Thursday, August 12, 2010

How to Prune a Quince Tree and How to Treat Scale

The quince, like many fruit trees, puts out lots of branches that shoot skyward. It also likes shooting from the base -- its natural form is more a thicket than a tree. While quite picturesque, a tall thicket isn't easy to collect fruit from, so growers tend to prune to a vase shape. The vase shape allows air circulation through the middle of the tree, which reduces some diseases, and makes it easier to deal with the fruit. Quince trees should be pruned in autumn or winter, when they are dormant. I decided to wait until most of the leaves were gone from my tree before I started, last weekend.

I grew up with plum trees and feel confident to prune them, but quinces, being pome fruit like apples and pears, are a little trickier. They fruit on year-old spurs, which you have to be careful not to cut off. Fortunately, these spurs are quite distinctive. They are 10-15 cm long, somewhat flattened, and the tip is broader than the rest of the twig. You can see one in the photo of scale below, pointing to the right. Branches, of course, taper to the tip.

For the last few years, I have been (roughly) following pruning instructions from the Gardening Australia article about quinces. Here is my version of that pruning method:

Year One
  1. Plant your sapling. We'd do this in autumn to allow the tree to develop a good root system ahead of the summer heat. I'd prune it fairly hard, but not so hard that I can't tell whether it's survived!
  2. In late winter, prune to a single short trunk. While the orchardist in the article gives his trees a very short trunk, 60cm, he probably isn't picking up footballs, chickens or anything else from under his trees. I think 1m or more is a better trunk height for a tree in a home garden, but it depends a bit on your height and what you expect to be seeking under your tree, as well as how high you can reach to pick the fruit.

Year Two
    There should be 3-5 healthy branches growing near the top of the trunk. Prune off all the rest, then shorten these framework branches to 50cm, with an outward-facing bud at the top of each. This should give the plant a Y-shape when you look at it from the side, and this is your vase shape.

Subsequent Years
  1. Don't cut off the stubby little fruiting spurs!
  2. Remove any diseased or dead wood.
  3. Remove all of the upright branches inside the vase at their base.
  4. Prune any side branches that have developed on the trunk or base of the tree.
  5. Remove any branches that cross others.
  6. Shorten the remaining branches to 50 cm.

That looks better, doesn't it? Though I feel I can take a bit more off, now I've had a good look at this picture -- I think the tree is starting to look splayed.
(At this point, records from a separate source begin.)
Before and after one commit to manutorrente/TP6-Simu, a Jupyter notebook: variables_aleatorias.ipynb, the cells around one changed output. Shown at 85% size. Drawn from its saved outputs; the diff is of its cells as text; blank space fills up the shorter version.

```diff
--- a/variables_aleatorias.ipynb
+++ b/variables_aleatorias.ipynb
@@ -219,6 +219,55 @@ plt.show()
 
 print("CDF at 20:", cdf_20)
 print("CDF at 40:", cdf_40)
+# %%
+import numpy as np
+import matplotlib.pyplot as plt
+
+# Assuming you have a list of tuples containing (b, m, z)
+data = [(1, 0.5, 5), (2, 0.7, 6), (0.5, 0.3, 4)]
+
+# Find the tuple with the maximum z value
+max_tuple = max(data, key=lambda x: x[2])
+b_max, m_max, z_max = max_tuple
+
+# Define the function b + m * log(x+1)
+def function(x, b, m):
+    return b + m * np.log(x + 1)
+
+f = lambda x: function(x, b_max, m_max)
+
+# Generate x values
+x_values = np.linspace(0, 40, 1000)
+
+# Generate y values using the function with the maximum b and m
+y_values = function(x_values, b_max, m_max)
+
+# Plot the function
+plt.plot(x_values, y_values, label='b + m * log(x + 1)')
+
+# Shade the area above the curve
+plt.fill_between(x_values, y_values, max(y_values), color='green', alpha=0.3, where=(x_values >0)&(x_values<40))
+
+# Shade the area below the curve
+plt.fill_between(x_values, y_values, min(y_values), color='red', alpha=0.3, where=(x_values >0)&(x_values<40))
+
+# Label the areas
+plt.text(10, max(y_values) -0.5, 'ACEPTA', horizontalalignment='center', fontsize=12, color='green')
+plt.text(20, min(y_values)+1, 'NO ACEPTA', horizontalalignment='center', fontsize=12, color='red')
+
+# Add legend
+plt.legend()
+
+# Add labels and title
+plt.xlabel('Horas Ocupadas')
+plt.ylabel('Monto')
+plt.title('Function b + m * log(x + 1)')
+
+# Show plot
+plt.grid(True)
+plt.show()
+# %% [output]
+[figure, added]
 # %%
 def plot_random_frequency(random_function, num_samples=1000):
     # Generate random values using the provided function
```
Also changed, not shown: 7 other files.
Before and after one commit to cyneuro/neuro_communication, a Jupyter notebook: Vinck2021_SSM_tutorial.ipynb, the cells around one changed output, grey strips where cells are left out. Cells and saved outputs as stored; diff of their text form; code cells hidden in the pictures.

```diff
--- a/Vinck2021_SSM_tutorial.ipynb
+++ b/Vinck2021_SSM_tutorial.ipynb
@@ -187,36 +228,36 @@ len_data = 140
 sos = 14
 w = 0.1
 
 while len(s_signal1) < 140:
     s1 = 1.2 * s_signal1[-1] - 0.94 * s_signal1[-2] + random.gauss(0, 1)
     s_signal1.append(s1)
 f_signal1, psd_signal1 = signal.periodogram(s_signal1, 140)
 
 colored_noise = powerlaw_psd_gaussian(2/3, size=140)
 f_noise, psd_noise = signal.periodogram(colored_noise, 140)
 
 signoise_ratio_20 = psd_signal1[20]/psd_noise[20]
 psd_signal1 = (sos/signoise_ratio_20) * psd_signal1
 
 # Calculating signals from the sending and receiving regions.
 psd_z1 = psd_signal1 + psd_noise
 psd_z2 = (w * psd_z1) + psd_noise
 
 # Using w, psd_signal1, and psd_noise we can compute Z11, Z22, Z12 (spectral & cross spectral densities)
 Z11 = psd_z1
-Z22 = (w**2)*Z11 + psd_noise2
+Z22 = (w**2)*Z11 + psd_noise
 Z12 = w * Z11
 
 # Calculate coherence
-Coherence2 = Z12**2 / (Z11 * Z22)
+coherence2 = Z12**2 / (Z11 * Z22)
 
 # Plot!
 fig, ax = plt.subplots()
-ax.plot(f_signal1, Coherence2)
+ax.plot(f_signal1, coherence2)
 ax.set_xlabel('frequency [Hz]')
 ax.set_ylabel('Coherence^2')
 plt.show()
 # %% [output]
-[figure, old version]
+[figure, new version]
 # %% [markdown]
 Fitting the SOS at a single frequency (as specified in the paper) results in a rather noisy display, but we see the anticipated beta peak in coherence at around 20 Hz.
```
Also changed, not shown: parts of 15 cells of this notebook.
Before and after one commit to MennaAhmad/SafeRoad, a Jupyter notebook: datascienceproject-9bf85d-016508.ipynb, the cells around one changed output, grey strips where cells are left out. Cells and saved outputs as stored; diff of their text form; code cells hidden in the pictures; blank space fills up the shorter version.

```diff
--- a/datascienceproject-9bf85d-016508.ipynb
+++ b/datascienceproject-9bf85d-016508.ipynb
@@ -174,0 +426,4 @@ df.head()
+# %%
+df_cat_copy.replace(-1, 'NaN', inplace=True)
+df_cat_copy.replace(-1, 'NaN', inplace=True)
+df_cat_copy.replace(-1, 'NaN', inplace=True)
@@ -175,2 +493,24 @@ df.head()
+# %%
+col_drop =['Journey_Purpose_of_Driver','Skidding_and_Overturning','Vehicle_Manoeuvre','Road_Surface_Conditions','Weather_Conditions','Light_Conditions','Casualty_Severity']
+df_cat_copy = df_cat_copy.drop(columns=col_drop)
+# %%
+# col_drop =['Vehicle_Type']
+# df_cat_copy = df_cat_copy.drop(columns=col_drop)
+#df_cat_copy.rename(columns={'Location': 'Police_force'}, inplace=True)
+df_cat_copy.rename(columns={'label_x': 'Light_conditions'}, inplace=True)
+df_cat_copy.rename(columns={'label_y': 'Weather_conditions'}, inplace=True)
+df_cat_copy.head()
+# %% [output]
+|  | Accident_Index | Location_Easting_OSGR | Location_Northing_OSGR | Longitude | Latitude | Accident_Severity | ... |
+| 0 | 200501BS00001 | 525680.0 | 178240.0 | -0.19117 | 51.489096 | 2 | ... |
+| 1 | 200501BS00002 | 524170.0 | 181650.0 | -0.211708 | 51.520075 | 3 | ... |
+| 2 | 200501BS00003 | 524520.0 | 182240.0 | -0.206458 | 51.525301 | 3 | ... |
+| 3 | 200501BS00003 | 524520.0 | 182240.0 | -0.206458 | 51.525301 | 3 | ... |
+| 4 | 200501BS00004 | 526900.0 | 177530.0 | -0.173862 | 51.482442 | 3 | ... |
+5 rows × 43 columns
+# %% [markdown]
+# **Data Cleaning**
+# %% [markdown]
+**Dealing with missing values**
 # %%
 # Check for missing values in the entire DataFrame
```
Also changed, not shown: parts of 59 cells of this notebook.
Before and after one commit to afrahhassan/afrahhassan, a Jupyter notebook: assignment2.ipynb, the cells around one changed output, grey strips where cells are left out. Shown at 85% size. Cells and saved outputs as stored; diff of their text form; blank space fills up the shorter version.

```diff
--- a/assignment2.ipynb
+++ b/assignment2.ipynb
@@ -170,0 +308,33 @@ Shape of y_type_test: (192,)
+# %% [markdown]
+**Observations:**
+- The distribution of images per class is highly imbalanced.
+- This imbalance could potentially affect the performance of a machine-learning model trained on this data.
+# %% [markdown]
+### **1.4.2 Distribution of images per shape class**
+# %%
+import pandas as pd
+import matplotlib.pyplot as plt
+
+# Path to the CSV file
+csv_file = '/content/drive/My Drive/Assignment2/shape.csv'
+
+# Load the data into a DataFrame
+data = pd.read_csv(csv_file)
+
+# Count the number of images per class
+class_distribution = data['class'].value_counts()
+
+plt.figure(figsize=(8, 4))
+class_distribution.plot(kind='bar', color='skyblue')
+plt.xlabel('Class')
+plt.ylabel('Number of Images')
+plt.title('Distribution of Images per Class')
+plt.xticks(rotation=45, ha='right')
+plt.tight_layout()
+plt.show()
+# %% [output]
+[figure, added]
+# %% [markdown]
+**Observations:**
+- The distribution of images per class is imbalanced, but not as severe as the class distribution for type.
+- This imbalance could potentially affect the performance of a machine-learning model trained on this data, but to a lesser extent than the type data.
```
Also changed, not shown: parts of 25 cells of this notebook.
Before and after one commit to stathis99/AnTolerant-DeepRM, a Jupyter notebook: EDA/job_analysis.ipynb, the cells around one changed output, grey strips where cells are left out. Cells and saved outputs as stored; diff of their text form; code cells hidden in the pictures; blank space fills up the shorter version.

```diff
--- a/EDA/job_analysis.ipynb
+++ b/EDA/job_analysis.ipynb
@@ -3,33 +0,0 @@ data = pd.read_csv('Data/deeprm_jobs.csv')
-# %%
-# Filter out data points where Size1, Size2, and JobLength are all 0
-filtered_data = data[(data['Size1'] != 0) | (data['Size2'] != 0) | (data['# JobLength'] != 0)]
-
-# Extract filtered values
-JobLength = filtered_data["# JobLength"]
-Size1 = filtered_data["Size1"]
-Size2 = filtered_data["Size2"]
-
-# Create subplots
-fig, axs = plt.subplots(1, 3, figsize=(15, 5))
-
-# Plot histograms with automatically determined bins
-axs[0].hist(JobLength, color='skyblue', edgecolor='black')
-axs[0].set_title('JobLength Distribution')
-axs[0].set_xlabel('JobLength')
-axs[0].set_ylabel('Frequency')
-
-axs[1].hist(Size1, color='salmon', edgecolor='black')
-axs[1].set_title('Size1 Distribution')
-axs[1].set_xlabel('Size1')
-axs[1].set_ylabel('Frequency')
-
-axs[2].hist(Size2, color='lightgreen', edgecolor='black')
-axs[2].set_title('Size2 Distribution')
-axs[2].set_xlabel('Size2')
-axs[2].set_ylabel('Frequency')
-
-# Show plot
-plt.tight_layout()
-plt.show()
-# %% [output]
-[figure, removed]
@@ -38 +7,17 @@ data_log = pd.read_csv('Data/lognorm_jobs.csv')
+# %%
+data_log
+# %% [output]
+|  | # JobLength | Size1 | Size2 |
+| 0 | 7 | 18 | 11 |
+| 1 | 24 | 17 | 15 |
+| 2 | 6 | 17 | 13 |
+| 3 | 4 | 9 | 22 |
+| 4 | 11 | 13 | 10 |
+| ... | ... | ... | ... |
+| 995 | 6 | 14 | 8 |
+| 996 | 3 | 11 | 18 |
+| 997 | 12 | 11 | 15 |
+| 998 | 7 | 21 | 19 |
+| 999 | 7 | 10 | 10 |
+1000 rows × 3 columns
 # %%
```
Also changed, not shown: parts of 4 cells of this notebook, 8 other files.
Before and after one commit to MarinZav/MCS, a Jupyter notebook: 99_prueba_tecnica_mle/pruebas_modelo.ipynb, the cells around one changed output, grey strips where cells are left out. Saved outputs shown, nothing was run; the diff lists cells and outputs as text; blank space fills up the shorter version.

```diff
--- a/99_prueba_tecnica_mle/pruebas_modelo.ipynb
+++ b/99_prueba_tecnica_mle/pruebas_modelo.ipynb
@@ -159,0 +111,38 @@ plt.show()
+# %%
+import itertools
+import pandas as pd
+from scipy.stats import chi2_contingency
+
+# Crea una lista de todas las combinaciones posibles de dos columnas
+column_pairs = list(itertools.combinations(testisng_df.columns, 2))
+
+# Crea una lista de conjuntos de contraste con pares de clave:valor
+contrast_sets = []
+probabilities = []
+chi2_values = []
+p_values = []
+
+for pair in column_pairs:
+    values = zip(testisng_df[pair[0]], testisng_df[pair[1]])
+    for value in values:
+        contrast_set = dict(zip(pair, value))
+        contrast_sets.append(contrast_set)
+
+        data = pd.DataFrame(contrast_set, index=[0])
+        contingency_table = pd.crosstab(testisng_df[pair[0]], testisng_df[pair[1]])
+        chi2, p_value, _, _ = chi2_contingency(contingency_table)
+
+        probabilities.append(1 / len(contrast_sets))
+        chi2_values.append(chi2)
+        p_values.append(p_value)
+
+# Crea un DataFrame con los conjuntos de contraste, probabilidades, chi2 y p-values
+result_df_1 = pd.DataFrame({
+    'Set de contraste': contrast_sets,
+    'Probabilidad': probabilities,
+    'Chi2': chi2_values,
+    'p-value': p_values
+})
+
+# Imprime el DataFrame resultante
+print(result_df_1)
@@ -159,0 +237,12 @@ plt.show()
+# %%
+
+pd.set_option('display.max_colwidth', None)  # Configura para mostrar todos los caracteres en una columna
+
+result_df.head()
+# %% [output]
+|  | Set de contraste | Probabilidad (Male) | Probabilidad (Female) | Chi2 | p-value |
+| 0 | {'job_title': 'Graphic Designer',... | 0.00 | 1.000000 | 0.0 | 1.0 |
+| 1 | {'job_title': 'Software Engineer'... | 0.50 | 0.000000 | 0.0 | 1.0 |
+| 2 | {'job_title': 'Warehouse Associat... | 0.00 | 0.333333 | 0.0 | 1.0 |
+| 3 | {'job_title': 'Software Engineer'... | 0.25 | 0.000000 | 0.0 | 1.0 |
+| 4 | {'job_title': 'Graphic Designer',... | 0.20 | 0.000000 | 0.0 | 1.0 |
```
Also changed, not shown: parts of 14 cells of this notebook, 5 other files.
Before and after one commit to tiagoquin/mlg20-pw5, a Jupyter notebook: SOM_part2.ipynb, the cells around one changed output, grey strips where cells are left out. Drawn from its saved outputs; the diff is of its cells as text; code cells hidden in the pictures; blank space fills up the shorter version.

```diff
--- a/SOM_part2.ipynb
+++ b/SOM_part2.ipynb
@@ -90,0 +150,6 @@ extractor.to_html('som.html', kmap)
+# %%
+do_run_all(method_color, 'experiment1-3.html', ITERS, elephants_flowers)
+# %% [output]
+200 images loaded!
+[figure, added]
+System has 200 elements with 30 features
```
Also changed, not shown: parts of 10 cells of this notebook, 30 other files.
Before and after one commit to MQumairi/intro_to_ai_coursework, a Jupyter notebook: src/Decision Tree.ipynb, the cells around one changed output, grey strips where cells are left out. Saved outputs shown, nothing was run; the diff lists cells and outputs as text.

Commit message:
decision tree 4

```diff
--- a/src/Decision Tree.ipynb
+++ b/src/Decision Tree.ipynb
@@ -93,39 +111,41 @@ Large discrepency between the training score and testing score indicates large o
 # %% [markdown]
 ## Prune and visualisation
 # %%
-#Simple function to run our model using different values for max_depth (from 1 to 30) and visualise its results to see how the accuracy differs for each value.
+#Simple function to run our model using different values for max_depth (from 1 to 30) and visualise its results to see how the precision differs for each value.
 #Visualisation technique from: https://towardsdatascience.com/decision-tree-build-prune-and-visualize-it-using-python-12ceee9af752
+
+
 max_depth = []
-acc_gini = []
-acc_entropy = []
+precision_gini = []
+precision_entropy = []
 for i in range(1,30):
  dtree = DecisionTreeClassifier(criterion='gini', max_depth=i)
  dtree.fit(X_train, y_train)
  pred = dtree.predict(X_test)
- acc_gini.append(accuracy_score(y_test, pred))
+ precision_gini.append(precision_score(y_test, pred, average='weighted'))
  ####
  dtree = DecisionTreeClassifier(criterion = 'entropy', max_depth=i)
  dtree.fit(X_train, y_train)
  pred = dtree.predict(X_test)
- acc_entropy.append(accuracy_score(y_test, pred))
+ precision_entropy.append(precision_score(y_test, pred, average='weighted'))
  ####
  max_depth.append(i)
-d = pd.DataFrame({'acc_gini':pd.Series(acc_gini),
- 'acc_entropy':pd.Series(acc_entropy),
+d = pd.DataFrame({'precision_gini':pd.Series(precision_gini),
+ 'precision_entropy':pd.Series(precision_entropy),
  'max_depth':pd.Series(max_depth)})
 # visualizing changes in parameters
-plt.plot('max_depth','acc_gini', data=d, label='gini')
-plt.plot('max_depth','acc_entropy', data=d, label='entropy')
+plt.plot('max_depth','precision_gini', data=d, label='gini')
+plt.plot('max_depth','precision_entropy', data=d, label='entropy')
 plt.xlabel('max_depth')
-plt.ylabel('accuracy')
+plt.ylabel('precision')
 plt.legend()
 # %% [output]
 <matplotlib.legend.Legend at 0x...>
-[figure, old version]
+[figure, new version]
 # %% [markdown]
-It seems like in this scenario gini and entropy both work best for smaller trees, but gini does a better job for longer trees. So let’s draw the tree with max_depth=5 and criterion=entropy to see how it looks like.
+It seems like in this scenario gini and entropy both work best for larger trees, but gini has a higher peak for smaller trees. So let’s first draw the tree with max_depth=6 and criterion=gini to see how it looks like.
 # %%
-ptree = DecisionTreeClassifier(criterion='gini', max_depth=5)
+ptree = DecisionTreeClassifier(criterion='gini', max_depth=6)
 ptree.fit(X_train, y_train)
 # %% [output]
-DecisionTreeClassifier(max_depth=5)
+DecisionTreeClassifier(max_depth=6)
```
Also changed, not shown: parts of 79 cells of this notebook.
Quinces are heavy fruit and a good crop (which is still unlikely on my tree, I fear) could cause branches to break.

This year, I've found I could remove an older framework branch as a new branch had grown in the exact spot I wanted. The older branch had zigzagged.

My tree has had another problem this year: scale, caught from the next door neighbour's fig tree. Scale are sap-sucking insects that live on the branches, and for protection cover themselves with a hard shell, which makes them look like limpets. They are farmed by ants for the honeydew they secrete, which also has the side-effect of feeding sooty mould. Neither the scale nor the mould have really affected the tree's production or health, as far as I can tell, but over time they would.

The commercial treatment for scale is White Oil, which is a petrochemical you use diluted. Mum tells me that her Dad used the washing water from the washing machine on his fruit trees. Probably any oil or soap will work, but here is my recipe, cut down from this one:

In a 500ml spray bottle, put 8ml vegetable oil and 2ml dish-washing liquid. Pour in 500ml water and shake to mix. Spray liberally on scale. The oil and detergent apparently smother the scale insect's breathing apparatus, and it's a useful recipe to try on any sap-sucking insect.

Sunday, August 8, 2010

Chook Dome Maintenance

After its five years of service, it was time to have a really good look at the chook dome. The UV-stabilised plastic twine I had used for bracing (following the original instructions in Linda Woodrow's book) had not worked well, as the chooks often tripped on it, and now it was starting to shred. When I untied it, I found that a couple of the joints had lost their wiring, so that was my first job. An intact joint is shown below.

The cross-bracing didn't seem to me to be necessary with my small-diameter dome, so I decided to just strengthen the upper joints with the good sections of twine.

I couldn't cover the lower joints without removing the netting, which seemed a bit much, as I wanted to move the girls in to their dome the same day.

What was the rush? I'd seen Annie sitting on wet ground. They only do this when they are afflicted with mites, to cool down their itchy undersides. While the girls had been mite-free for months, I think the butcher-bird I saw stealing their scraps a fortnight ago might have left them a return gift. After I had caught each girl and subjected her to the indignity of the spray-on parasite treatment, she was popped into the restored dome and set to work in my garden.

For more information on the structure and purpose of my chook dome, see this earlier post.

However, I am not the only creator of structures in the back yard. I suspect this is an artillery bunker, but the information is Classified.